Sung by Vigilante (John DiMaggio)
Warner Brothers kept things fresh by constantly rebooting the Bat-Cartoons over the next two decades. Musicals were rare in The Animated Series, but common in The Brave and the Bold, which cased Batman and his super friends. Musical highlights include songs by Aquaman and the Joker (voiced by Tony winner Neil Patrick Harris, also of Dr. Horrible fame).
In the 2011 episode “Night of the Batmen!,” the radio-troubador-turned-crimefighter Vigilante sings about the Caped Crusader like he’s a fellow cowboy, telling the story of the mysterious stranger in the grand tradition of country-western ballads. (Vigilante voice actor John DiMaggio’s prolific body of work include Futurama’s Bender.)
“Drive Us Bats”
Sung by the Music Meister (Neil Patrick Harris)
Warner Brothers kept things fresh by constantly rebooting the Bat-Cartoons over the next two decades. Musicals were rare in The Animated Series, but became increasingly common and elaborate in Batman: The Brave and the Bold, which showcased Batman and his super friends. Vigilante’s cowboy ballad “Gray and Blue” worked in a noble, fading tradition. “Aquaman’s Rousing Song of Heroism” was an improbable triumph. And the series got some legit star power from future Tony winner Neil Patrick Harris, who played the Music Meister, an exceptionally theatrical bad guy with Broadway panache.
“Birds of Prey”
Sung by the Birds of Prey (Huntress, Catwoman, Black Canary) [Tara Strong, Nika Futterman and Grey Delisle]

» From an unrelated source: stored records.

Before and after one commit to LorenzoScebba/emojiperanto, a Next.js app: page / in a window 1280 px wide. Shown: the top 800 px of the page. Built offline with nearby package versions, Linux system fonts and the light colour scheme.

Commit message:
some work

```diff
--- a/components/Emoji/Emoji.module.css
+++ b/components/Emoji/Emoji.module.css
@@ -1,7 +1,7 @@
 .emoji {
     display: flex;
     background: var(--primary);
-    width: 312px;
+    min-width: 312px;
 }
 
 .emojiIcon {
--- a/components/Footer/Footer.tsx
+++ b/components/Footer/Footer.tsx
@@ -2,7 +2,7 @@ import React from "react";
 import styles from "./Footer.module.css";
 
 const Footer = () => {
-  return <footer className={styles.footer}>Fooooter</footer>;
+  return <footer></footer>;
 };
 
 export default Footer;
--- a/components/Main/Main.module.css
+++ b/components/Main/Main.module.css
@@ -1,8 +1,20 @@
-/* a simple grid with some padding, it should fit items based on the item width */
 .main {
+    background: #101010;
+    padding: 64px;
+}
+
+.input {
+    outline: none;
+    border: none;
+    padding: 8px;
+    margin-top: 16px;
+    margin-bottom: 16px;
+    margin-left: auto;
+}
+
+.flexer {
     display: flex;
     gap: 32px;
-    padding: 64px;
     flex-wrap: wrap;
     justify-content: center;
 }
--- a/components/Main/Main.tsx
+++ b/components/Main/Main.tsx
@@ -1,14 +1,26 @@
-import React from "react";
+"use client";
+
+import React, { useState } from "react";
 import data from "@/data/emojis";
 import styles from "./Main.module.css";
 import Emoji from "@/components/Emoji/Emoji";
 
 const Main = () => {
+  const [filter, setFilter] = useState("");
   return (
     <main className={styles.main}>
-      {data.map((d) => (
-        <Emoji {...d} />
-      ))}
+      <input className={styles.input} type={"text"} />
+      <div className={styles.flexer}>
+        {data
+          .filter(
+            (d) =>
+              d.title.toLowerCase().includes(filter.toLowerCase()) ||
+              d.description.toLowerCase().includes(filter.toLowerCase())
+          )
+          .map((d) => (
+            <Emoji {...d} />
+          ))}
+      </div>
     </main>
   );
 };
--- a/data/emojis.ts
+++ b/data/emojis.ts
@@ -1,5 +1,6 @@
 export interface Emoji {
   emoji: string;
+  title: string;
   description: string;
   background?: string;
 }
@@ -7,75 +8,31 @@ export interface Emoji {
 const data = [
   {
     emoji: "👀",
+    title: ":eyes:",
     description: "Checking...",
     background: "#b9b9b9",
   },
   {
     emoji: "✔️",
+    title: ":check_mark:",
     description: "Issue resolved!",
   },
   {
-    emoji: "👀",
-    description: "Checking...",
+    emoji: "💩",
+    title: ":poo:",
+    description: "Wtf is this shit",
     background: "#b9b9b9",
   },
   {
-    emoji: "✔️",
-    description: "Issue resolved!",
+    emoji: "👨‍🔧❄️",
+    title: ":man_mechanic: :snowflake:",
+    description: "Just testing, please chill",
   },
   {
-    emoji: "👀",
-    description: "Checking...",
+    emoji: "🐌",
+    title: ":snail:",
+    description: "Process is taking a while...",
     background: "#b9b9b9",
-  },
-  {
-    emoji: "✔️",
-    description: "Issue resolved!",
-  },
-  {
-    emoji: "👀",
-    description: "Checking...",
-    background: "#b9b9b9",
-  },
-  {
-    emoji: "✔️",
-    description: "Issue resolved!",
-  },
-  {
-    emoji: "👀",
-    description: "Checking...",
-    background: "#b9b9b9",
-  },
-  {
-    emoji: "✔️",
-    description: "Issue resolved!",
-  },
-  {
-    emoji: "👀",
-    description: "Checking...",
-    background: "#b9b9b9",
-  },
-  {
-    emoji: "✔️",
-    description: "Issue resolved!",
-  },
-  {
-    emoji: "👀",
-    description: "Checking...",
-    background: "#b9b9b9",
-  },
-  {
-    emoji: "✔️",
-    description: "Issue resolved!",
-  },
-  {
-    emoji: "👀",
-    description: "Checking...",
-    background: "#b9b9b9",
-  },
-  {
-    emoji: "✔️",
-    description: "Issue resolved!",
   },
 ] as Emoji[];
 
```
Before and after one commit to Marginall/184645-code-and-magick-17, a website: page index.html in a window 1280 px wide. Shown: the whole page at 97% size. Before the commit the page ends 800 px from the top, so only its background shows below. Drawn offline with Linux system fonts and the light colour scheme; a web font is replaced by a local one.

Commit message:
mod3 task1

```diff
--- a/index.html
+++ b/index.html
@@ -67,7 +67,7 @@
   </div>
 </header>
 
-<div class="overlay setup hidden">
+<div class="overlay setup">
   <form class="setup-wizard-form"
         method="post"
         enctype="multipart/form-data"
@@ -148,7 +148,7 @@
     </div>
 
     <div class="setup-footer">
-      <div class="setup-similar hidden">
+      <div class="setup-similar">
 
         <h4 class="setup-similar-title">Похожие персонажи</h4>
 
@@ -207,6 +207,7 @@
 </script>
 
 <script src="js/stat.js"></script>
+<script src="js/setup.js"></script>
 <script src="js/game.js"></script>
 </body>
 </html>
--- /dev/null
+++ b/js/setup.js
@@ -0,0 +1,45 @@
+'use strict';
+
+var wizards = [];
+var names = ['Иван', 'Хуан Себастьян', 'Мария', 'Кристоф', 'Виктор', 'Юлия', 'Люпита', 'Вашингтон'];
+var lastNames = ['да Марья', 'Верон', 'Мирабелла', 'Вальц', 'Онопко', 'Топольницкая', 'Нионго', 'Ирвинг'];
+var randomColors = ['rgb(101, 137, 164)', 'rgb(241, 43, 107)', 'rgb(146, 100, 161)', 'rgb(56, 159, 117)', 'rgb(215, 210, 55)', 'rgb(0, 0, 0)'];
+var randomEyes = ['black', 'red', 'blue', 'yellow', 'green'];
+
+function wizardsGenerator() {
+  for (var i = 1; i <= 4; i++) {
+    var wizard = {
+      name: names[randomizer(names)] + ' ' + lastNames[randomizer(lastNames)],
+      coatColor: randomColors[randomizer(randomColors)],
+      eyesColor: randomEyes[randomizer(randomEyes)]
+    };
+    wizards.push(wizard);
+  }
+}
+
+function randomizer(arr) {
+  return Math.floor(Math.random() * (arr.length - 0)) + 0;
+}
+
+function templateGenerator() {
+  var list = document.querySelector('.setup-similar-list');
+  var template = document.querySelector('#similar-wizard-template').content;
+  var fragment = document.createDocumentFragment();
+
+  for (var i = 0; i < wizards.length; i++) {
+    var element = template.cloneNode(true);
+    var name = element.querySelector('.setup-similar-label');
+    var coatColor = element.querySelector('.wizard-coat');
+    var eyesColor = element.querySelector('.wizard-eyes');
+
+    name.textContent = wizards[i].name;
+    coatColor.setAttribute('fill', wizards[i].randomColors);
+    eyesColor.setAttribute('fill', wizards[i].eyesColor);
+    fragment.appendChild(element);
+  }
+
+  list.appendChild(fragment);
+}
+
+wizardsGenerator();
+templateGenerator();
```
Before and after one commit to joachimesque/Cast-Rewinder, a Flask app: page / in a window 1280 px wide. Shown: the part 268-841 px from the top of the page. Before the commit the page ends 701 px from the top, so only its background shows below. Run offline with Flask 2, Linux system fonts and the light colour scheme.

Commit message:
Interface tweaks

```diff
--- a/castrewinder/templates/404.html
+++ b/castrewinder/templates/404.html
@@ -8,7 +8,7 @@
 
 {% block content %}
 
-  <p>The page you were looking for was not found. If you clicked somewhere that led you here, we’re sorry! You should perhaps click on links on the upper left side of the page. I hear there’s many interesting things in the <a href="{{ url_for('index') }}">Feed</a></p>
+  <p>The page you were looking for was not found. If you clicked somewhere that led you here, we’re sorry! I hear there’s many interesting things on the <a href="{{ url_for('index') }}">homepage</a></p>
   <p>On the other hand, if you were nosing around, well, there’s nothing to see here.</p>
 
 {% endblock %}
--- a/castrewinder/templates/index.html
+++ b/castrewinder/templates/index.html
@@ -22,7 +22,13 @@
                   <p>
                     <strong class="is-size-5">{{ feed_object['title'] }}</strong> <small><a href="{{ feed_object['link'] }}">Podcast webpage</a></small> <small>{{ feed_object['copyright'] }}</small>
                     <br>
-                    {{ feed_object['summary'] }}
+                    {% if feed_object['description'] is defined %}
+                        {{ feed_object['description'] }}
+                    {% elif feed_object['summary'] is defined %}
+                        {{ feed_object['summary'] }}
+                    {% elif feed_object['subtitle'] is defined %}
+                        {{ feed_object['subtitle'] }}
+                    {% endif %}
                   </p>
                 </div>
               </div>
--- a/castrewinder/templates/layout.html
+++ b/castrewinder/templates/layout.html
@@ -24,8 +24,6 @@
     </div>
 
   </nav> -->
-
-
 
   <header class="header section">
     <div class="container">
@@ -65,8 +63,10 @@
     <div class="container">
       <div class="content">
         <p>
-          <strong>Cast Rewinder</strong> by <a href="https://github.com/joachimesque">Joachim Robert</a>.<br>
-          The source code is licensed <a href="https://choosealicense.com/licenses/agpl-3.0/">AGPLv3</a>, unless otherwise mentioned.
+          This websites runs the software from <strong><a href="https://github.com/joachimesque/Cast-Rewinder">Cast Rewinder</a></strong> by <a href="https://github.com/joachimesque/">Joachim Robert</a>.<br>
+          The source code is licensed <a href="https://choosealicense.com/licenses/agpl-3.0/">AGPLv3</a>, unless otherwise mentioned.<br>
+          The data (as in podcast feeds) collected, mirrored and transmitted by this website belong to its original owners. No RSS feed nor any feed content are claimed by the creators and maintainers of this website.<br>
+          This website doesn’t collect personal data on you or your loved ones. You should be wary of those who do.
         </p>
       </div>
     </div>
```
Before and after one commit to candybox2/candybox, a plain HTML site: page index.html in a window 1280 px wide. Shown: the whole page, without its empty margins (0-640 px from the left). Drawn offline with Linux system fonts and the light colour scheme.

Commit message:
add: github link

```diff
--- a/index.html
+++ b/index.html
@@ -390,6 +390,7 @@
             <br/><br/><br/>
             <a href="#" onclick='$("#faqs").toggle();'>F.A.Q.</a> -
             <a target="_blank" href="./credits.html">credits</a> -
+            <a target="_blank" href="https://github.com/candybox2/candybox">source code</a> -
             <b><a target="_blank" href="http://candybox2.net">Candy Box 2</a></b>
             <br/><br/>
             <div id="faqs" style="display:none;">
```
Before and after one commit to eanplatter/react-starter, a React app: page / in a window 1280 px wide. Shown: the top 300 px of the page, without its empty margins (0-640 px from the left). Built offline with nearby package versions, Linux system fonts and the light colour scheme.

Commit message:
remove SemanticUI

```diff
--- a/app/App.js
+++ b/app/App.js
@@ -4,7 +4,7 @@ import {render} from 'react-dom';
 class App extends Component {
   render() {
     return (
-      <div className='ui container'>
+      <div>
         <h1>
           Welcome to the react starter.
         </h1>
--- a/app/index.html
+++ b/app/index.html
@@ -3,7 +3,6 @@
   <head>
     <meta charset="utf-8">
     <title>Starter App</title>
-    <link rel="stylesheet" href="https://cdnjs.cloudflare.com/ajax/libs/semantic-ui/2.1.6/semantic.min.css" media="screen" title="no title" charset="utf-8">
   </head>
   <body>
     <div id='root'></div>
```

In the 2011 episode “The Mask of Matches Malone,” three Gotham City supergals team up, wander into a mob club, and find themselves trapped in a tight corner. But, thinking fast, they improvise a jazzy musical number, complete with racy, synchronized choreography. Fortunately, they’re already dressed like exotic dancers, so it plays.
Performed by Powerglove
The instrumental power metal band Powerglove specializes in movie and TV themes. Their signature tune might be this number, which splashes hot licks and propulsive double-bass drumming onto the swashbuckling theme from Batman: The Animated Series (which owes much to Danny Elfman’s orchestral theme from the 1989 Batman movie).
Sung by the Joker (Mark Hamill)
Batman’s musical roots were already growing strong before metalheads and corporate suits got involved. In the Batman: The Animated Series episode “Christmas With the Joker,” the Dark Knight’s arch nemesis sings the original grassroots Batman song, then adds a verse.
Performed by Naked Raygun
Chicago punk band Naked Raygun wrote “Coldbringer” about The Dark Knight Returns, Frank Miller’s legendary mini-series that reinvented Batman in a bleak future. The tune summarizes the plot, which sees Batman emerge from retirement, save Gotham once again, and even whoop Superman’s ass after a Coldbringer nuclear missile weakens the big blue Boy Scout. (The cover its album, 1988’s Jettison, features the Rocketeer, or someone who looks a lot like him.)
“Teen Titans Theme”
Sung by Robin (Scott Menville) and Friends
Bruce Wayne’s ward Dick Grayson strikes out on his own in most versions of the Bat mythos. In the Teen Titans cartoons, Robin is still wound tight after years of training with his unflappable supermentor. But the Boy Wonder does learn to relax and have fun, playing video games, scarfing pizza, and even throwing down at karaoke night.
The time has finally arrived for this obscure DIY punk anthem. It’s an ecstatic tribute to all things Lego, from Batman to Spongebob—but especially the Dark, Plastic Knight.
Two of the hippest people in Portland weren’t even ten years old when they wrote and recorded this track with the world’s coolest nanny, who comped together two improvised vocal tracks over a loop from Teenage Bottlerocket. “Legos” was the B-side of their “Candy Pops” debut single, and the trio have since recorded a full album under the name Goblin Bones. The 80-second song’s infectious chorus reinforces what the Lego movies and games prove: “Batman Legos are the best!”